**Information**
• • •

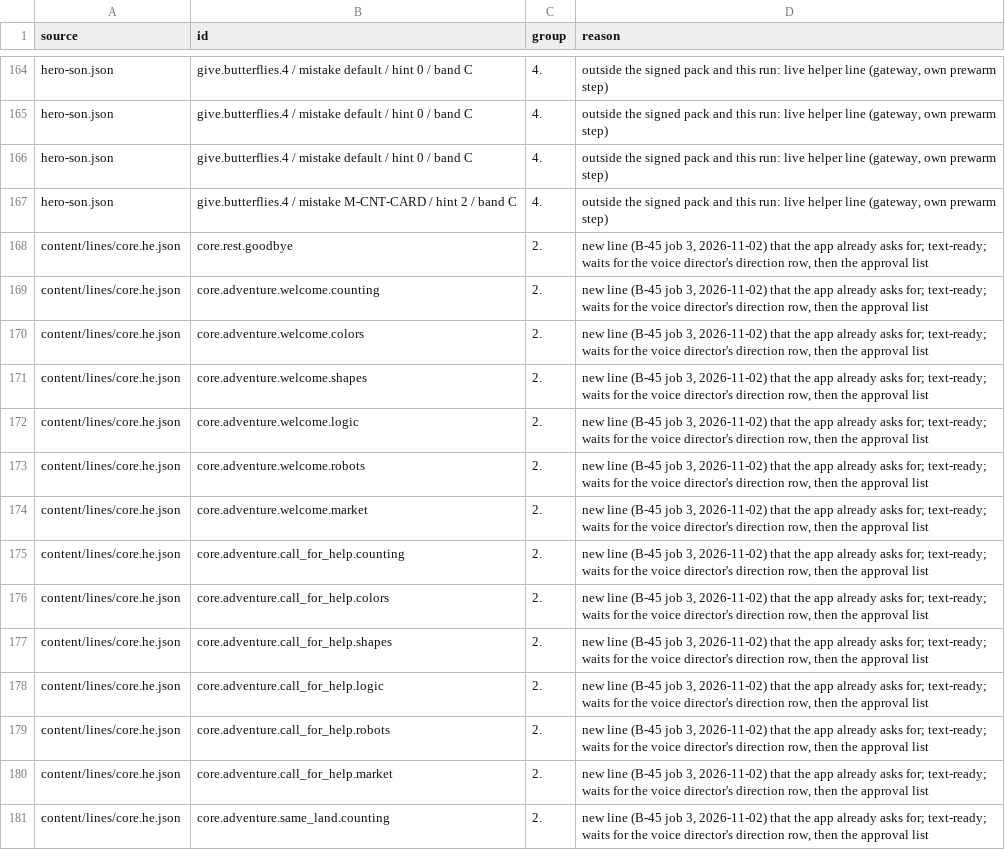
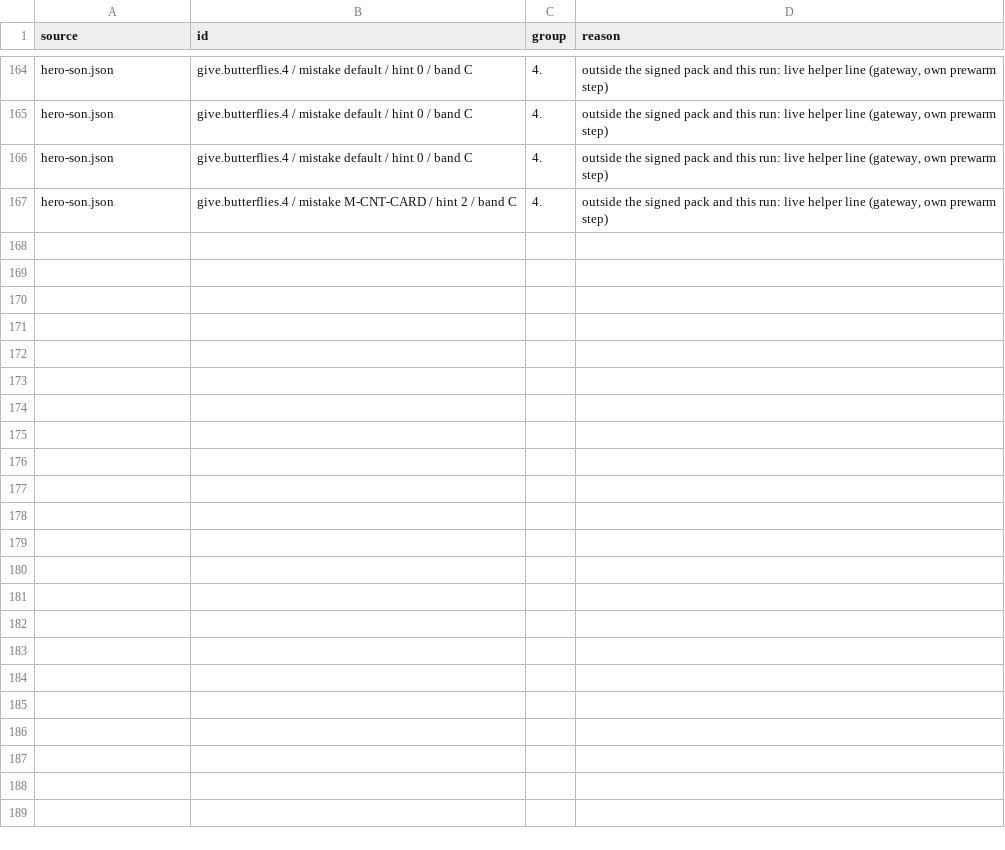
Before and after one commit to ramfridman/Children-Learning-App, a TSV file: docs/review/b45-held-rows.tsv, drawn as a sheet; only a part is shown, gaps mark what is left out; the diff covers the shown part only; the diff names each change by its address in the sheet, - before the commit and + after, or states it on an @@ line.

```diff
--- a/docs/review/b45-held-rows.tsv
+++ b/docs/review/b45-held-rows.tsv
-row 168: content/lines/core.he.json | core.rest.goodbye | 2. | new line (B-45 job 3, 2026-11-02) that the app already asks for; text-ready; waits for the voice director's direction row, then the approval list
-row 169: content/lines/core.he.json | core.adventure.welcome.counting | 2. | new line (B-45 job 3, 2026-11-02) that the app already asks for; text-ready; waits for the voice director's direction row, then the approval list
-row 170: content/lines/core.he.json | core.adventure.welcome.colors | 2. | new line (B-45 job 3, 2026-11-02) that the app already asks for; text-ready; waits for the voice director's direction row, then the approval list
-row 171: content/lines/core.he.json | core.adventure.welcome.shapes | 2. | new line (B-45 job 3, 2026-11-02) that the app already asks for; text-ready; waits for the voice director's direction row, then the approval list
-row 172: content/lines/core.he.json | core.adventure.welcome.logic | 2. | new line (B-45 job 3, 2026-11-02) that the app already asks for; text-ready; waits for the voice director's direction row, then the approval list
-row 173: content/lines/core.he.json | core.adventure.welcome.robots | 2. | new line (B-45 job 3, 2026-11-02) that the app already asks for; text-ready; waits for the voice director's direction row, then the approval list
-row 174: content/lines/core.he.json | core.adventure.welcome.market | 2. | new line (B-45 job 3, 2026-11-02) that the app already asks for; text-ready; waits for the voice director's direction row, then the approval list
-row 175: content/lines/core.he.json | core.adventure.call_for_help.counting | 2. | new line (B-45 job 3, 2026-11-02) that the app already asks for; text-ready; waits for the voice director's direction row, then the approval list
-row 176: content/lines/core.he.json | core.adventure.call_for_help.colors | 2. | new line (B-45 job 3, 2026-11-02) that the app already asks for; text-ready; waits for the voice director's direction row, then the approval list
-row 177: content/lines/core.he.json | core.adventure.call_for_help.shapes | 2. | new line (B-45 job 3, 2026-11-02) that the app already asks for; text-ready; waits for the voice director's direction row, then the approval list
-row 178: content/lines/core.he.json | core.adventure.call_for_help.logic | 2. | new line (B-45 job 3, 2026-11-02) that the app already asks for; text-ready; waits for the voice director's direction row, then the approval list
-row 179: content/lines/core.he.json | core.adventure.call_for_help.robots | 2. | new line (B-45 job 3, 2026-11-02) that the app already asks for; text-ready; waits for the voice director's direction row, then the approval list
-row 180: content/lines/core.he.json | core.adventure.call_for_help.market | 2. | new line (B-45 job 3, 2026-11-02) that the app already asks for; text-ready; waits for the voice director's direction row, then the approval list
-row 181: content/lines/core.he.json | core.adventure.same_land.counting | 2. | new line (B-45 job 3, 2026-11-02) that the app already asks for; text-ready; waits for the voice director's direction row, then the approval list
```
Also changed, not shown: 13 removed rows elsewhere in this file, docs/review/b45-approved-rows.tsv, 2 other files.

• • •

Write every entry again exactly as given, skipping the pictures.

Before and after one commit to ramfridman/Children-Learning-App, a TSV file: docs/review/b45-held-rows.tsv, drawn as a sheet; only a part is shown, gaps mark what is left out; the diff covers the shown part only; the diff names each change by its address in the sheet, - before the commit and + after, or states it on an @@ line.

```diff
--- a/docs/review/b45-held-rows.tsv
+++ b/docs/review/b45-held-rows.tsv
-row 168: content/lines/core.he.json | core.rest.goodbye | 2. | new line (B-45 job 3, 2026-11-02) that the app already asks for; text-ready; waits for the voice director's direction row, then the approval list
-row 169: content/lines/core.he.json | core.adventure.welcome.counting | 2. | new line (B-45 job 3, 2026-11-02) that the app already asks for; text-ready; waits for the voice director's direction row, then the approval list
-row 170: content/lines/core.he.json | core.adventure.welcome.colors | 2. | new line (B-45 job 3, 2026-11-02) that the app already asks for; text-ready; waits for the voice director's direction row, then the approval list
-row 171: content/lines/core.he.json | core.adventure.welcome.shapes | 2. | new line (B-45 job 3, 2026-11-02) that the app already asks for; text-ready; waits for the voice director's direction row, then the approval list
-row 172: content/lines/core.he.json | core.adventure.welcome.logic | 2. | new line (B-45 job 3, 2026-11-02) that the app already asks for; text-ready; waits for the voice director's direction row, then the approval list
-row 173: content/lines/core.he.json | core.adventure.welcome.robots | 2. | new line (B-45 job 3, 2026-11-02) that the app already asks for; text-ready; waits for the voice director's direction row, then the approval list
-row 174: content/lines/core.he.json | core.adventure.welcome.market | 2. | new line (B-45 job 3, 2026-11-02) that the app already asks for; text-ready; waits for the voice director's direction row, then the approval list
-row 175: content/lines/core.he.json | core.adventure.call_for_help.counting | 2. | new line (B-45 job 3, 2026-11-02) that the app already asks for; text-ready; waits for the voice director's direction row, then the approval list
-row 176: content/lines/core.he.json | core.adventure.call_for_help.colors | 2. | new line (B-45 job 3, 2026-11-02) that the app already asks for; text-ready; waits for the voice director's direction row, then the approval list
-row 177: content/lines/core.he.json | core.adventure.call_for_help.shapes | 2. | new line (B-45 job 3, 2026-11-02) that the app already asks for; text-ready; waits for the voice director's direction row, then the approval list
-row 178: content/lines/core.he.json | core.adventure.call_for_help.logic | 2. | new line (B-45 job 3, 2026-11-02) that the app already asks for; text-ready; waits for the voice director's direction row, then the approval list
-row 179: content/lines/core.he.json | core.adventure.call_for_help.robots | 2. | new line (B-45 job 3, 2026-11-02) that the app already asks for; text-ready; waits for the voice director's direction row, then the approval list
-row 180: content/lines/core.he.json | core.adventure.call_for_help.market | 2. | new line (B-45 job 3, 2026-11-02) that the app already asks for; text-ready; waits for the voice director's direction row, then the approval list
-row 181: content/lines/core.he.json | core.adventure.same_land.counting | 2. | new line (B-45 job 3, 2026-11-02) that the app already asks for; text-ready; waits for the voice director's direction row, then the approval list
```
Also changed, not shown: 13 removed rows elsewhere in this file, docs/review/b45-approved-rows.tsv, 2 other files.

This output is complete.